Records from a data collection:
********************

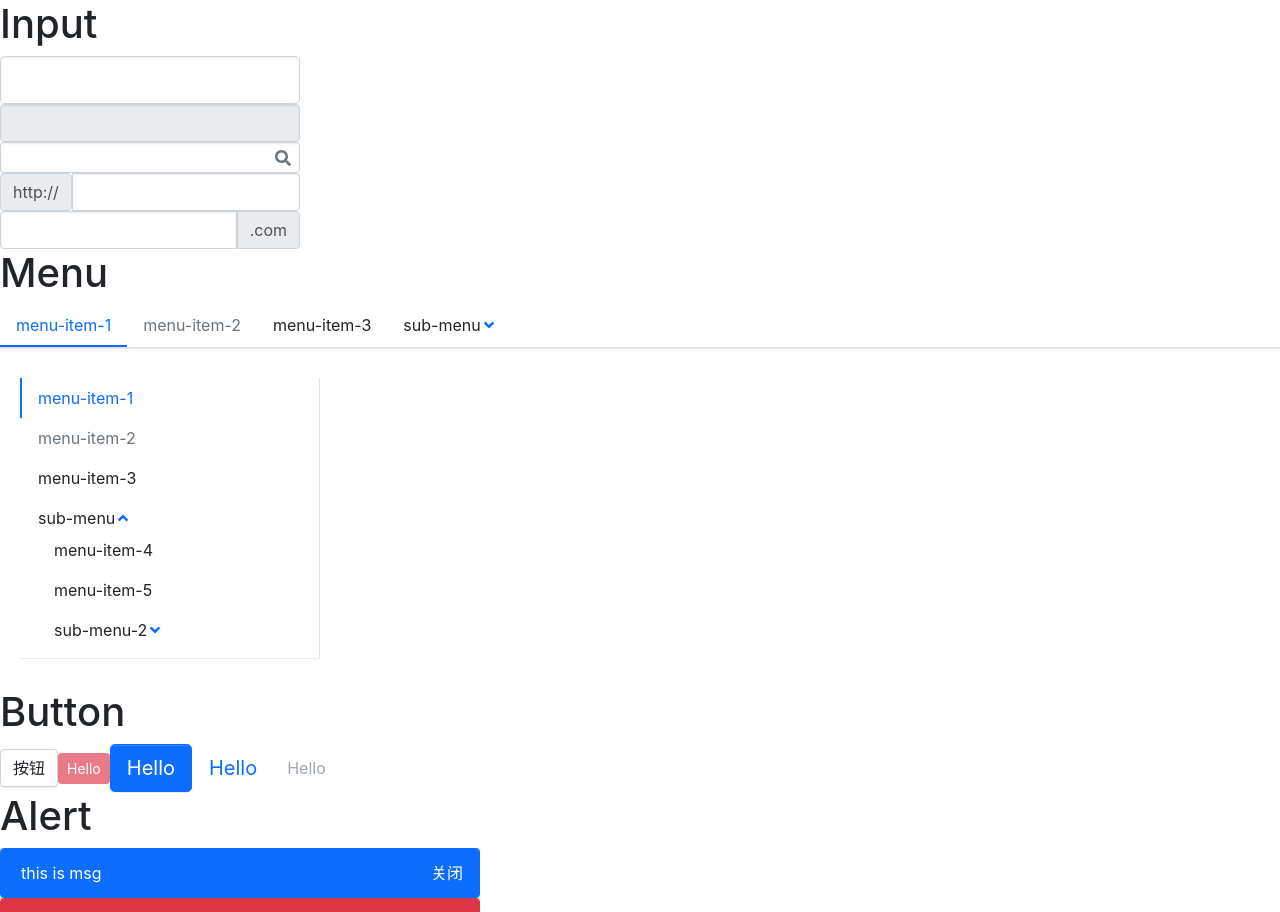
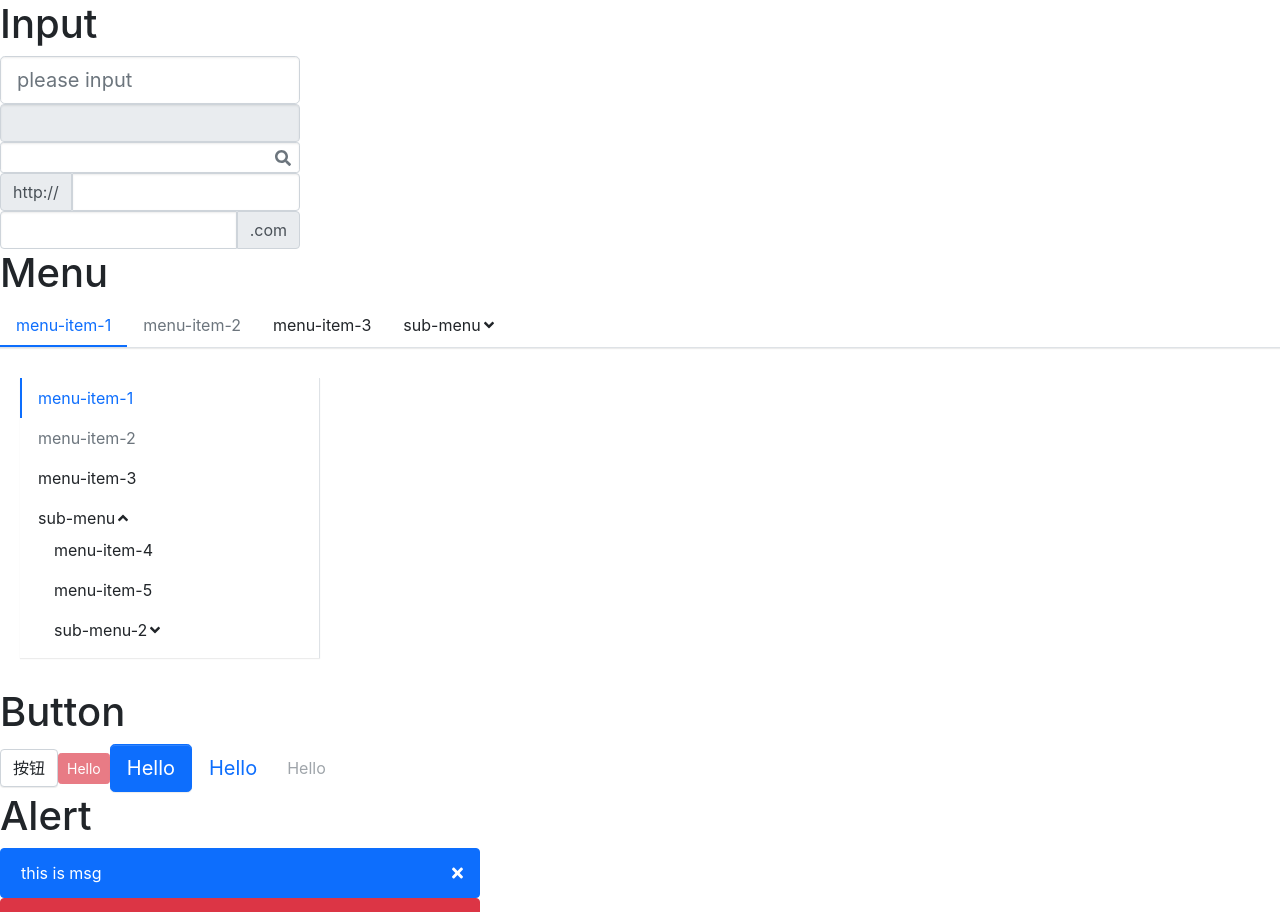
Before and after one commit to JINLE0703/jinle-ui, a React (Create React App) app: page / in a window 1280 px wide. Shown: the top 912 px of the page. Built offline with nearby package versions, Linux system fonts and the light colour scheme.

Commit message:
optimize components

```diff
--- a/src/App.tsx
+++ b/src/App.tsx
@@ -19,10 +19,10 @@ function App() {
   return (
     <div className="App">
       <h1>Input</h1>
-      <Input size="lg" />
+      <Input size="lg" placeholder="please input" onChange={(e)=> console.log(e.target.value)} />
       <Input disabled />
-      <Input icon="search" size="sm" />
-      <Input prepand="http://" />
+      <Input icon="search" size="sm" onIconClick={() => alert(123)} />
+      <Input prepend="http://" />
       <Input append=".com" />
 
       <h1>Menu</h1>
--- a/src/components/Alert/_style.scss
+++ b/src/components/Alert/_style.scss
@@ -19,7 +19,7 @@
     font-size: $alert-msg-font-size;
   }
 
-  span.alert-close {
+  .alert-close {
     position: absolute;
     top: 50%;
     right: 1rem;
--- a/src/components/Alert/alert.tsx
+++ b/src/components/Alert/alert.tsx
@@ -1,26 +1,26 @@
 import React, { useState } from 'react';
 import classNames from 'classnames';
+import Icon from '../Icon/icon';
 
 export type AlertType = 'primary' | 'success' | 'danger' | 'warning';
 
 interface BaseAlertProps {
-  className?: string; // 类名
-  type?: AlertType; // 类型
-  closable?: boolean; // 显示关闭按钮
-  title?: string; // 标题
-  message: string; // 内容
-  onClose?: () => void; // 关闭事件
+  /**设置类名 */
+  className?: string;
+  /**设置类型，支持 primary、success、danger、warning */
+  type?: AlertType;
+  /**设置显示隐藏关闭按钮 */
+  closable?: boolean;
+  /**设置标题 */
+  title?: string;
+  /**设置内容，必填项 */
+  message: string;
+  /**关闭事件回调函数 */
+  onClose?: () => void;
 }
 
 const Alert: React.FC<BaseAlertProps> = (props) => {
-  const {
-    className,
-    type = 'primary',
-    closable = true,
-    title,
-    message,
-    onClose,
-  } = props;
+  const { className, type, closable, title, message, onClose } = props;
 
   // 控制组件显示隐藏
   const [show, setShow] = useState(true);
@@ -42,15 +42,16 @@ const Alert: React.FC<BaseAlertProps> = (props) => {
         <div className={classes}>
           {title ? <h4 className="alert-title">{title}</h4> : null}
           <p className="alert-msg">{message}</p>
-          {closable ? (
-            <span className="alert-close" onClick={handleClick}>
-              关闭
-            </span>
-          ) : null}
+          {closable ? <Icon icon="times" className="alert-close" onClick={handleClick} /> : null}
         </div>
       ) : null}
     </>
   );
 };
 
+Alert.defaultProps = {
+  type: 'primary',
+  closable: true,
+};
+
 export default Alert;
--- a/src/components/Button/button.tsx
+++ b/src/components/Button/button.tsx
@@ -6,12 +6,18 @@ export type ButtonSize = 'lg' | 'sm';
 export type ButtonType = 'primary' | 'default' | 'danger' | 'link';
 
 interface BaseButtonProps {
-  className?: string; // 类名
-  disabled?: boolean; // 禁用
-  size?: ButtonSize; // 尺寸
-  btnType?: ButtonType; // 类型
-  children: React.ReactNode; // 子节点
-  href?: string; // link 状态下的链接地址
+  /**设置类名 */
+  className?: string;
+  /**设置禁用状态 */
+  disabled?: boolean;
+  /**设置 button 尺寸，支持 lg、sm */
+  size?: ButtonSize;
+  /**设置 button 类型，支持 primary、default、danger、link  */
+  btnType?: ButtonType;
+  /**设置子属性 */
+  children: React.ReactNode;
+  /**设置 link 状态下的链接地址 */
+  href?: string;
 }
 
 type NativeButtonProps = BaseButtonProps & ButtonHTMLAttributes<HTMLElement>; // 加入 btn 默认属性
@@ -19,15 +25,7 @@ type AnchorButtonProps = BaseButtonProps & AnchorHTMLAttributes<HTMLElement>; //
 export type ButtonProps = Partial<NativeButtonProps & AnchorButtonProps>; // 合并类型并去除必选项
 
 const Button: React.FC<ButtonProps> = (props) => {
-  const {
-    className,
-    disabled = false,
-    size,
-    btnType = 'default',
-    children = '按钮',
-    href,
-    ...restProps // 剩余属性
-  } = props;
+  const { className, disabled, size, btnType, children, href, ...restProps } = props;
   const classes = classNames('btn', className, {
     [`btn-${btnType}`]: btnType,
     [`btn-${size}`]: size,
@@ -48,4 +46,10 @@ const Button: React.FC<ButtonProps> = (props) => {
   }
 };
 
+Button.defaultProps = {
+  disabled: false,
+  btnType: 'default',
+  children: '按钮',
+};
+
 export default Button;
--- a/src/components/Icon/icon.tsx
+++ b/src/components/Icon/icon.tsx
@@ -5,11 +5,12 @@ import { FontAwesomeIcon, FontAwesomeIconProps } from '@fortawesome/react-fontaw
 export type ThemeProps = 'primary' | 'secondary' | 'success' | 'info' | 'warning' | 'danger' | 'light' | 'dark';
 
 export interface IconProps extends FontAwesomeIconProps {
+  /**设置主题颜色，支持 primary、secondary、success、info、warning、danger、light、dark */
   theme?: ThemeProps;
 }
 
 const Icon: React.FC<IconProps> = (props) => {
-  const { theme = 'primary', className, ...restProps } = props;
+  const { theme, className, ...restProps } = props;
   const classes = classNames('jinle-icon', className, {
     [`jinle-icon-${theme}`]: theme,
   });
--- a/src/components/Input/_style.scss
+++ b/src/components/Input/_style.scss
@@ -15,6 +15,7 @@
     top: 0;
     display: flex;
     align-items: center;
+    cursor: pointer;
 
     svg {
       color: $input-placeholder-color;
@@ -95,11 +96,11 @@
   }
 
   &.jinle-input-group > .jinle-input-append,
-  &.jinle-input-group.jinle-input-group-prepand > .jinle-input-inner {
+  &.jinle-input-group.jinle-input-group-prepend > .jinle-input-inner {
     @include border-left-radius(0)
   }
 
-  &.jinle-input-group > .jinle-input-prepand,
+  &.jinle-input-group > .jinle-input-prepend,
   &.jinle-input-group.jinle-input-group-append > .jinle-input-inner {
     @include border-right-radius(0)
   }
--- a/src/components/Input/input.tsx
+++ b/src/components/Input/input.tsx
@@ -1,4 +1,4 @@
-import React from 'react';
+import React, { ChangeEvent } from 'react';
 import classNames from 'classnames';
 import { IconProp } from '@fortawesome/fontawesome-svg-core';
 import Icon from '../Icon/icon';
@@ -18,25 +18,29 @@ export interface InputProps extends Omit<React.InputHTMLAttributes<HTMLElement>,
   /**添加图标，在右侧悬浮添加一个图标，用于提示 */
   icon?: IconProp;
   /**添加前缀 用于配置一些固定组合 */
-  prepand?: string | React.ReactElement;
+  prepend?: string | React.ReactElement;
   /**添加后缀 用于配置一些固定组合 */
   append?: string | React.ReactElement;
+  /**内容改变触发事件 */
+  onChange?: (e: ChangeEvent<HTMLInputElement>) => void;
+  /**icon 点击事件 */
+  onIconClick?: () => void;
 }
 
 const Input: React.FC<InputProps> = (props) => {
-  const { disabled, size, icon, prepand, append, className, style, placeholder, ...restProps } = props;
+  const { disabled, size, icon, prepend, append, className, style, placeholder, onIconClick, ...restProps } = props;
   const classes = classNames('jinle-input-wrapper', className, {
     'jinle-input-disabled': disabled,
     [`jinle-input-${size}`]: size,
-    'jinle-input-group': prepand || append,
+    'jinle-input-group': prepend || append,
     'jinle-input-group-append': append,
-    'jinle-input-group-prepand': prepand,
+    'jinle-input-group-prepend': prepend,
   });
   return (
     <div className={classes} style={style}>
-      {prepand && <div className="jinle-input-prepend">{prepand}</div>}
+      {prepend && <div className="jinle-input-prepend">{prepend}</div>}
       {icon && (
-        <div className="jinle-input-icon-wrapper">
+        <div className="jinle-input-icon-wrapper" onClick={onIconClick}>
           <Icon icon={icon} />
         </div>
       )}
--- a/src/components/Menu/menu.tsx
+++ b/src/components/Menu/menu.tsx
@@ -6,12 +6,18 @@ type MenuMode = 'horizontal' | 'vertical'; // 水平 | 垂直
 type SelectCallback = (selectedIndex: string) => void; // 被选中时调用函数
 
 export interface MenuProps {
-  className?: string; // 类名
-  defaultIndex?: string; // 默认 active 菜单索引
-  mode?: MenuMode; // 菜单类型
-  style?: React.CSSProperties; // 根节点样式
+  /**设置类名 */
+  className?: string;
+  /**设置默认菜单索引 */
+  defaultIndex?: string;
+  /**设置菜单类型，支持 horizontal、vertical */
+  mode?: MenuMode;
+  /**设置根节点样式 */
+  style?: React.CSSProperties;
+  /**设置被选中时回调函数 */
   onSelect?: SelectCallback;
-  defaultOpenSubMenus?: string[]; // 垂直菜单默认展开项数组
+  /**设置垂直菜单默认展开项数组，例 ['0', '1-1'] */
+  defaultOpenSubMenus?: string[];
 }
 
 interface IMenuContext {
@@ -25,7 +31,7 @@ interface IMenuContext {
 export const MenuContext = createContext<IMenuContext>({ currentIndex: '0' });
 
 const Menu: React.FC<MenuProps> = (props) => {
-  const { className, defaultIndex = '0', mode = 'horizontal', style, children, onSelect, defaultOpenSubMenus = [] } = props;
+  const { className, defaultIndex, mode, style, children, onSelect, defaultOpenSubMenus } = props;
   const [currentActive, setActive] = useState(defaultIndex); // 存储当前被选中的索引
   const classes = classNames('jinle-menu', className, {
     [`jinle-menu-${mode}`]: mode,
@@ -39,7 +45,7 @@ const Menu: React.FC<MenuProps> = (props) => {
   };
   // 实例化 context
   const passedContext: IMenuContext = {
-    currentIndex: currentActive,
+    currentIndex: currentActive ? currentActive : '0',
     onSelect: handleClick,
     mode,
     defaultOpenSubMenus,
@@ -65,4 +71,10 @@ const Menu: React.FC<MenuProps> = (props) => {
   );
 };
 
+Menu.defaultProps = {
+  defaultIndex: '0',
+  mode: 'horizontal',
+  defaultOpenSubMenus: [],
+};
+
 export default Menu;
--- a/src/components/Menu/subMenu.tsx
+++ b/src/components/Menu/subMenu.tsx
@@ -1,6 +1,5 @@
 import React, { useContext, useState } from 'react';
 import classNames from 'classnames';
-import { CSSTransition } from 'react-transition-group';
 import { MenuContext } from './menu';
 import { MenuItemProps } from './menuItem';
 import Icon from '../Icon/icon';
--- a/src/components/Transition/transition.tsx
+++ b/src/components/Transition/transition.tsx
@@ -5,7 +5,9 @@ import { CSSTransitionProps } from 'react-transition-group/CSSTransition';
 type AnimationName = 'zoom-in-top' | 'zoom-in-left' | 'zoom-in-bottom' | 'zoom-in-right';
 
 type TarnsitionProps = CSSTransitionProps & {
+  /**设置动画效果名称 */
   animation?: AnimationName;
+  /**设置是否包裹 */
   wrapper?: boolean;
 };
 
```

********************

* _PROMPT_
Across all the entries above, how many lines hold the word "restProps"? Answer with the number only.

* _RESPONSE FOR THIS EXERCISE_
6